The word “terrorism” is now officially attached to the Boston Marathon bombing, after President Obama used the word Tuesday morning in his address from the White House.
“This was a heinous and cowardly act. And given what we now know about what took place, the FBI is investigating it as an act of terrorism,” Obama said. “Any time bombs are used to target innocent civilians it is an act of terror. What we don’t yet know, however, is who carried out this attack, or why.”
It was the first time Obama had used that language about the boming.
On Monday, when he addressed the nation for the first time after two bombs exploded in Boston, Obama spoke in measured, deliberate tones about his conversations with Massachusetts Gov. Deval Patrick and Boston Mayor Tom Menino, and he sternly vowed justice for whoever was responsible, but he didn’t use the word “terrorism.”
Soon after, a White House official told ABC News that any bombing of this kind would be considered an act of terrorism. Senators on the Homeland Security Committee said the attacks bore the hallmarks of terrorism, and Intelligence Committee Chairwoman Dianne Feinstein, D-Calif., told ABC News: “It is a terrorist incident.”
Following the president’s lead, Rep. Michael Capuano, D-Mass., shied away from the “T” word, saying on the House floor before a moment of silence that “Whatever it was, it was a terrible tragedy … no matter how you measure it.”
Regardless of why Obama waited a day to call the attacks “terrorism,” what makes something a terrorist event?
According to David Gomez, a former FBI counterterrorism official, Justice Department protocol automatically classifies bombings of this nature as terrorism cases, partly for jurisdictional purposes: Until deemed otherwise, the FBI (and not Bureau of Alcohol, Tobacco, Firearms and Explosives) handles bombings as terrorism investigations.
“There’s a number of different definitions for ‘terrorism.’ There’s the academic definition, and there are the legal definitions, and then there’s the one that’s used by the FBI, which kind of straddles both,” Gomez told ABC News. “The FBI uses a definition that talks about coercing the civilian population or the government … through violence. … It’s an attempt to change their minds about certain things.”
A former senior assistant special agent-in-charge for counter-terrorism and intelligence at the FBI’s Seattle Field Office, Gomez said the word “terrorism” carries political connotations about a perpetrator’s motive. Newtown, Conn., shooter Adam Lanza, for instance, was not a terrorist because he wasn’t trying to communicate a message to the public or the government.
“He was sending a message, but it wasn’t about politics. It was about his own mental illness,” Gomez said.
Under Gomez’s definition, the Boston attacks will be aptly deemed “terrorism” if the assumed motives of public intimidation are found to be correct.
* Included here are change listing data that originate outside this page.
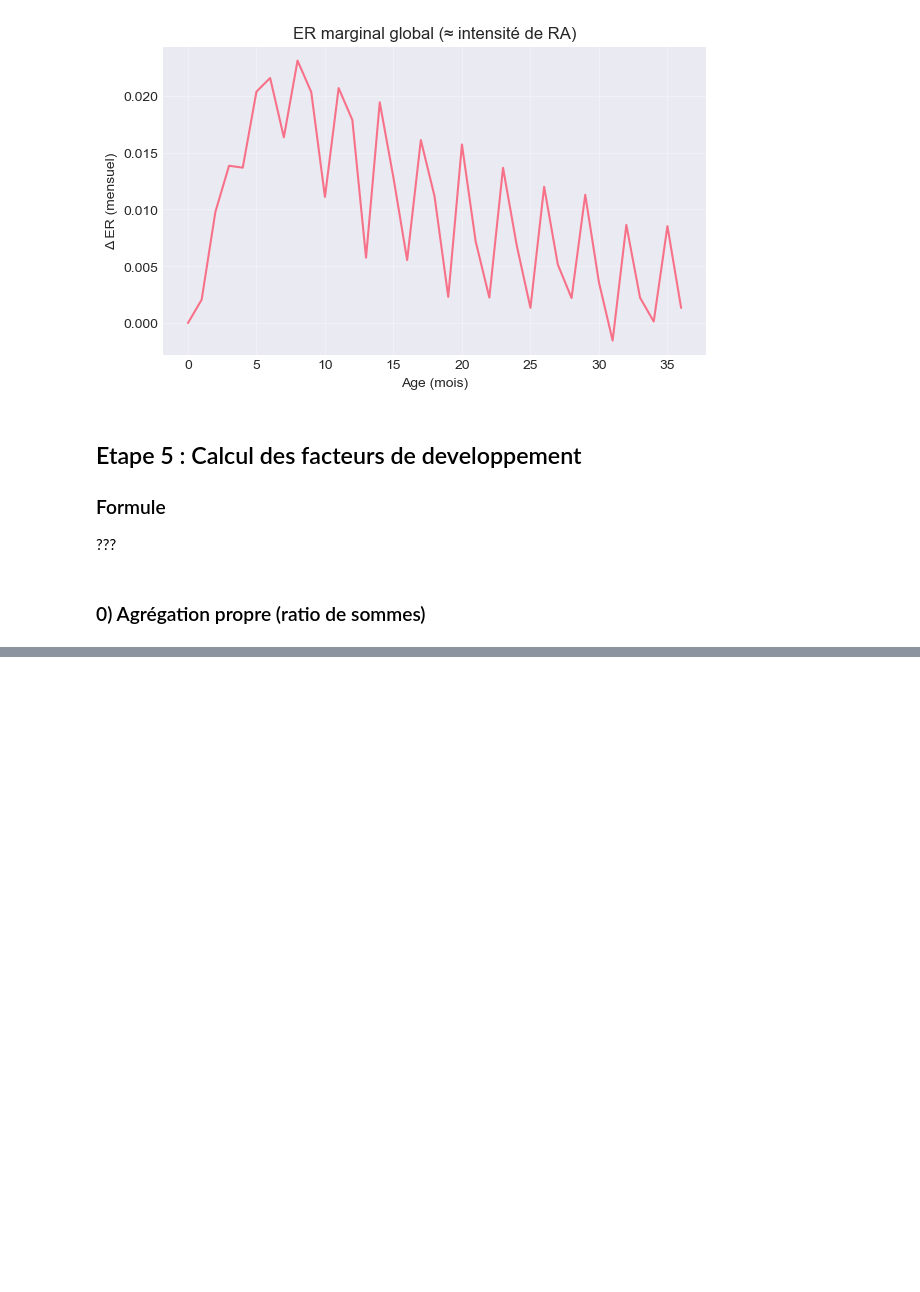
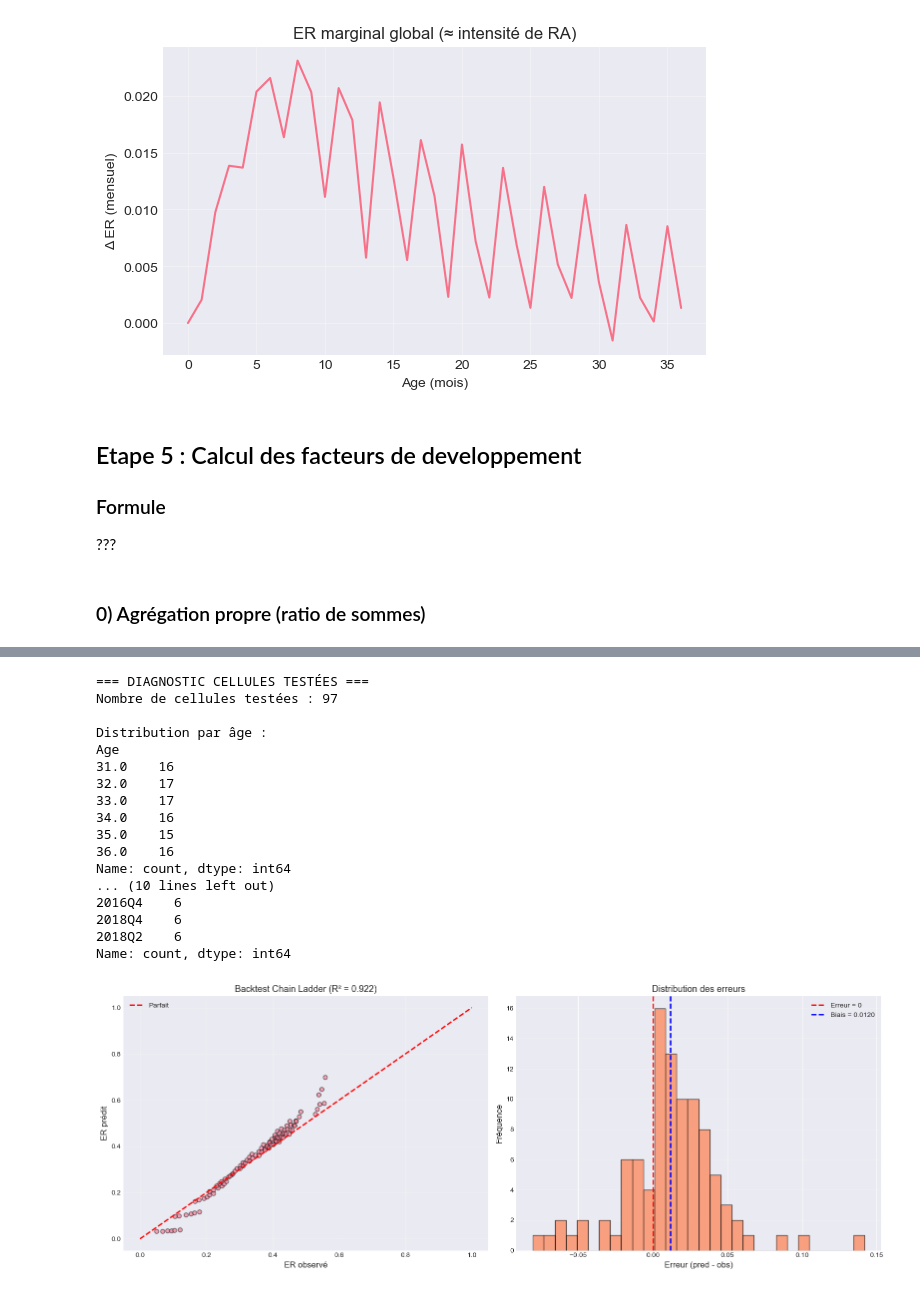
Before and after one commit to Endoresuu/PFE, a Jupyter notebook: NB1_ChainLadder_prof.ipynb, the cells around one changed output, grey strips where cells are left out. Cells and saved outputs as stored; diff of their text form; code cells hidden in the pictures; blank space fills up the shorter version.

```diff
--- a/NB1_ChainLadder_prof.ipynb
+++ b/NB1_ChainLadder_prof.ipynb
@@ -679,0 +699,74 @@ R²  : 0.922496
+# %%
+# DIAGNOSTIC : Quelles cellules sont testées ?
+print("\n=== DIAGNOSTIC CELLULES TESTÉES ===")
+
+# Extraire les couples (cohorte, age) testés
+test_cells = []
+for coh in mask.index:
+    for age in mask.columns:
+        if mask.loc[coh, age]:
+            test_cells.append({
+                'Cohorte': coh,
+                'Age': age,
+                'y_true': obs_hidden.loc[coh, age],
+                'y_pred': pred_hidden.loc[coh, age],
+                'error': pred_hidden.loc[coh, age] - obs_hidden.loc[coh, age]
+            })
+
+df_test = pd.DataFrame(test_cells)
+
+print(f"Nombre de cellules testées : {len(df_test)}")
+print(f"\nDistribution par âge :")
+print(df_test['Age'].value_counts().sort_index())
+print(f"\nDistribution par cohorte (top 10) :")
+print(df_test['Cohorte'].value_counts().head(10))
+
+# Graphique : y_true vs y_pred
+import matplotlib.pyplot as plt
+fig, axes = plt.subplots(1, 2, figsize=(16, 6))
+
+# Scatter
+axes[0].scatter(df_test['y_true'], df_test['y_pred'], alpha=0.6, edgecolors='black')
+axes[0].plot([0, 1], [0, 1], 'r--', linewidth=2, label='Parfait')
+axes[0].set_xlabel('ER observé', fontsize=12)
+axes[0].set_ylabel('ER prédit', fontsize=12)
+axes[0].set_title(f'Backtest Chain Ladder (R² = {r2:.3f})', fontsize=13)
+axes[0].legend()
+axes[0].grid(True, alpha=0.3)
+
+# Distribution des erreurs
+axes[1].hist(df_test['error'], bins=30, edgecolor='black', alpha=0.7, color='coral')
+axes[1].axvline(0, color='red', linestyle='--', linewidth=2, label='Erreur = 0')
+axes[1].axvline(df_test['error'].mean(), color='blue', linestyle='--', linewidth=2,
+                label=f"Biais = {df_test['error'].mean():.4f}")
+axes[1].set_xlabel('Erreur (pred - obs)', fontsize=12)
+axes[1].set_ylabel('Fréquence', fontsize=12)
+axes[1].set_title('Distribution des erreurs', fontsize=13)
+axes[1].legend()
+axes[1].grid(True, alpha=0.3, axis='y')
+
+plt.tight_layout()
+plt.show()
+
+# Afficher quelques exemples
+print("\n10 premières cellules testées :")
+print(df_test.head(10).to_string(index=False))
+# %% [output]
+=== DIAGNOSTIC CELLULES TESTÉES ===
+Nombre de cellules testées : 97
+
+Distribution par âge :
+Age
+31.0    16
+32.0    17
+33.0    17
+34.0    16
+35.0    15
+36.0    16
+Name: count, dtype: int64
+... (10 lines left out)
+2016Q4    6
+2018Q4    6
+2018Q2    6
+Name: count, dtype: int64
+[figure, added]
```
Also changed, not shown: parts of 26 cells of this notebook, 1 other file.
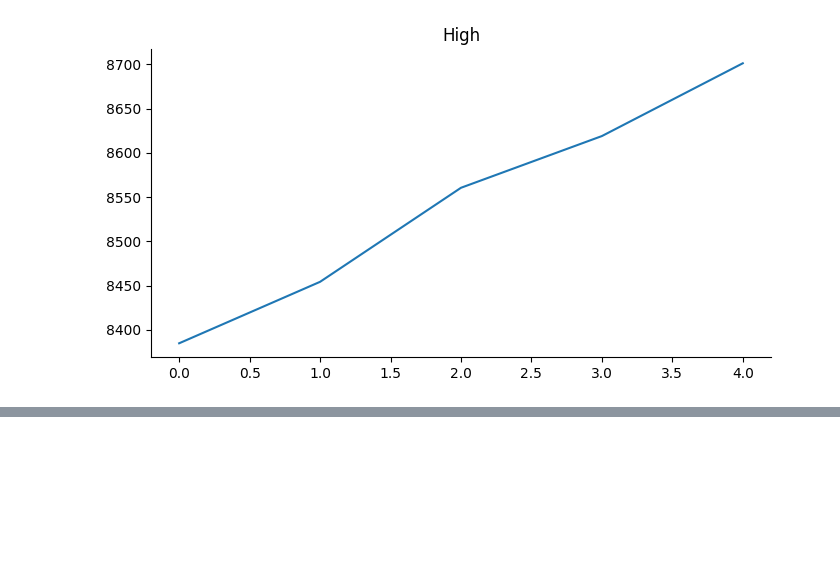
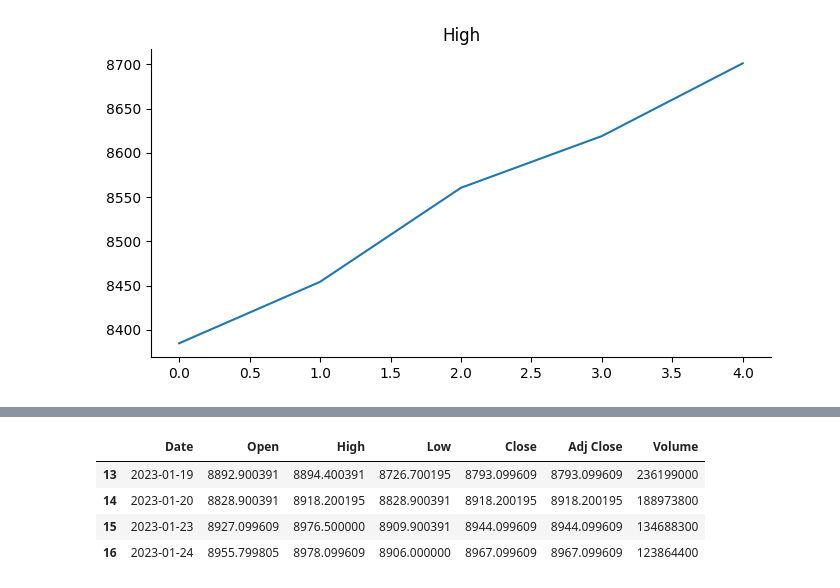
Before and after one commit to Manilab2309/ia-machine-learning, a Jupyter notebook: lab/NB_analyst_broker_operations.ipynb, the cells around one changed output, grey strips where cells are left out. Cells and saved outputs as stored; diff of their text form; code cells hidden in the pictures; blank space fills up the shorter version.

```diff
--- a/lab/NB_analyst_broker_operations.ipynb
+++ b/lab/NB_analyst_broker_operations.ipynb
@@ -127,0 +152,10 @@ plt.gca().spines[['top', 'right']].set_visible(False)
+# %%
+#get only range rows by index, in this example from 13 to 21
+segment_df = df[13:17]
+segment_df
+# %% [output]
+|  | Date | Open | High | Low | Close | Adj Close | Volume |
+| 13 | 2023-01-19 | 8892.900391 | 8894.400391 | 8726.700195 | 8793.099609 | 8793.099609 | 236199000 |
+| 14 | 2023-01-20 | 8828.900391 | 8918.200195 | 8828.900391 | 8918.200195 | 8918.200195 | 188973800 |
+| 15 | 2023-01-23 | 8927.099609 | 8976.500000 | 8909.900391 | 8944.099609 | 8944.099609 | 134688300 |
+| 16 | 2023-01-24 | 8955.799805 | 8978.099609 | 8906.000000 | 8967.099609 | 8967.099609 | 123864400 |
```
Also changed, not shown: parts of 9 cells of this notebook.
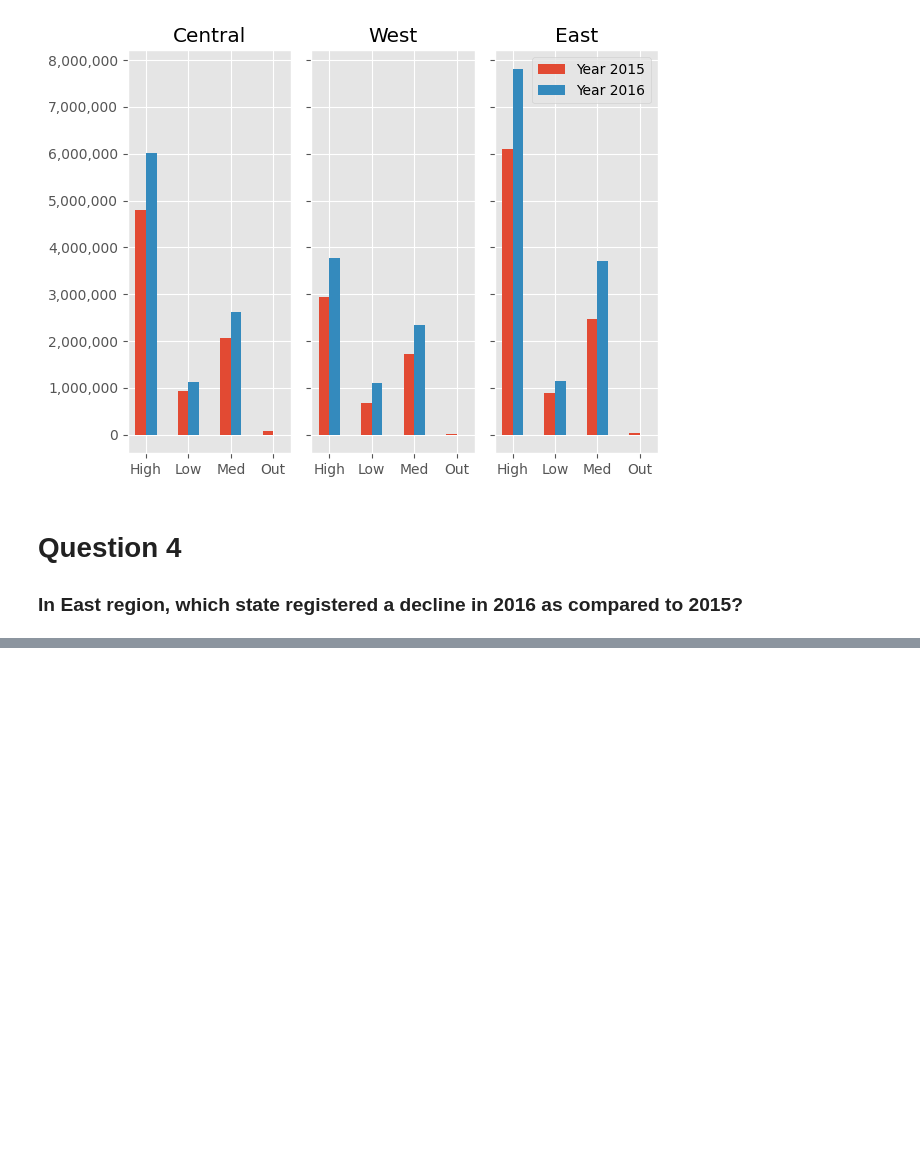
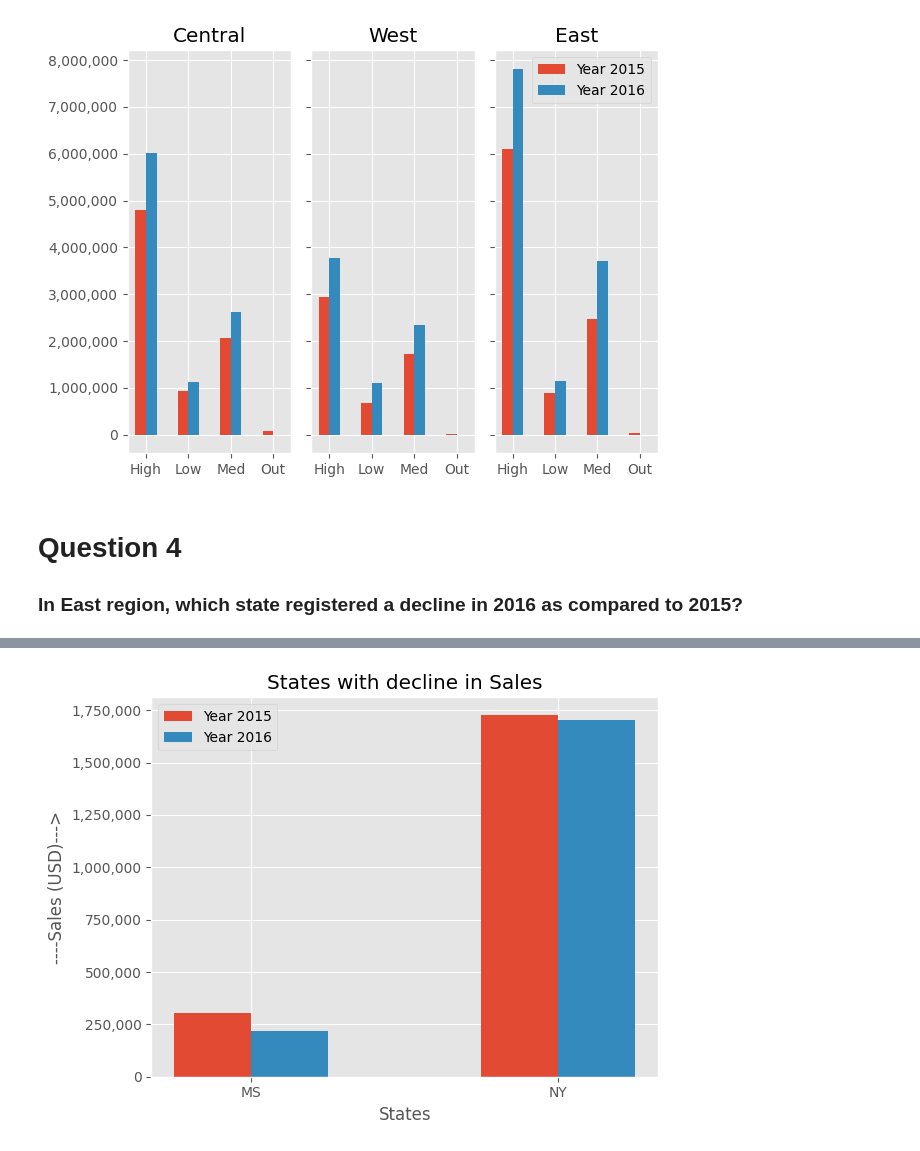
Before and after one commit to my-growth-diary/Pharma-Case-Study-1, a Jupyter notebook: Case Study - Solution.ipynb, the cells around one changed output, grey strips where cells are left out. Drawn from its saved outputs; the diff is of its cells as text; code cells hidden in the pictures; blank space fills up the shorter version.

```diff
--- a/Case Study - Solution.ipynb
+++ b/Case Study - Solution.ipynb
@@ -159,0 +155,2 @@ data_A4
+# %%
+data_A4["Sales_Decline"] = np.where((data_A4['Sales2016'] < data_A4['Sales2015']),True,False)
@@ -159,0 +165,25 @@ data_A4
+# %%
+State_labels = data_A4_Final.index.unique()
+#State_labels.sort()
+sales2015 = data_A4_Final['Sales2015']
+sales2016 = data_A4_Final['Sales2016']
+width = 0.25
+x_indexes_a4 = np.arange(len(State_labels))
+
+
+
+legends_a4 = ['Year 2015', 'Year 2016']
+plt.bar(x_indexes_a4 - width/2, sales2015, width = width)
+plt.bar(x_indexes_a4 + width/2, sales2016, width = width)
+plt.xticks(ticks = x_indexes_a4 , labels = State_labels)
+plt.title("States with decline in Sales")
+plt.xlabel("States")
+plt.ylabel("----Sales (USD)--->")
+plt.legend(legends_a4)
+current_values = plt.gca().get_yticks()
+plt.gca().set_yticklabels(['{:,.0f}'.format(x) for x in current_values])
+
+plt.tight_layout()
+plt.show()
+# %% [output]
+[figure, added]
```
Also changed, not shown: parts of 3 cells of this notebook.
“For example, what if the guy who [placed] the bomb was trying to murder a specific person in the race?” Gomez asked. “That’s not terrorism — he was not trying to send a message or influence policy.”
Forensic investigators don’t think about the word, Gomez told ABC.
“The guys at the crime scene don’t care what label you put on it,” Gomez said. “They’re concerned with solving a specific crime, and that’s bombing and murder.”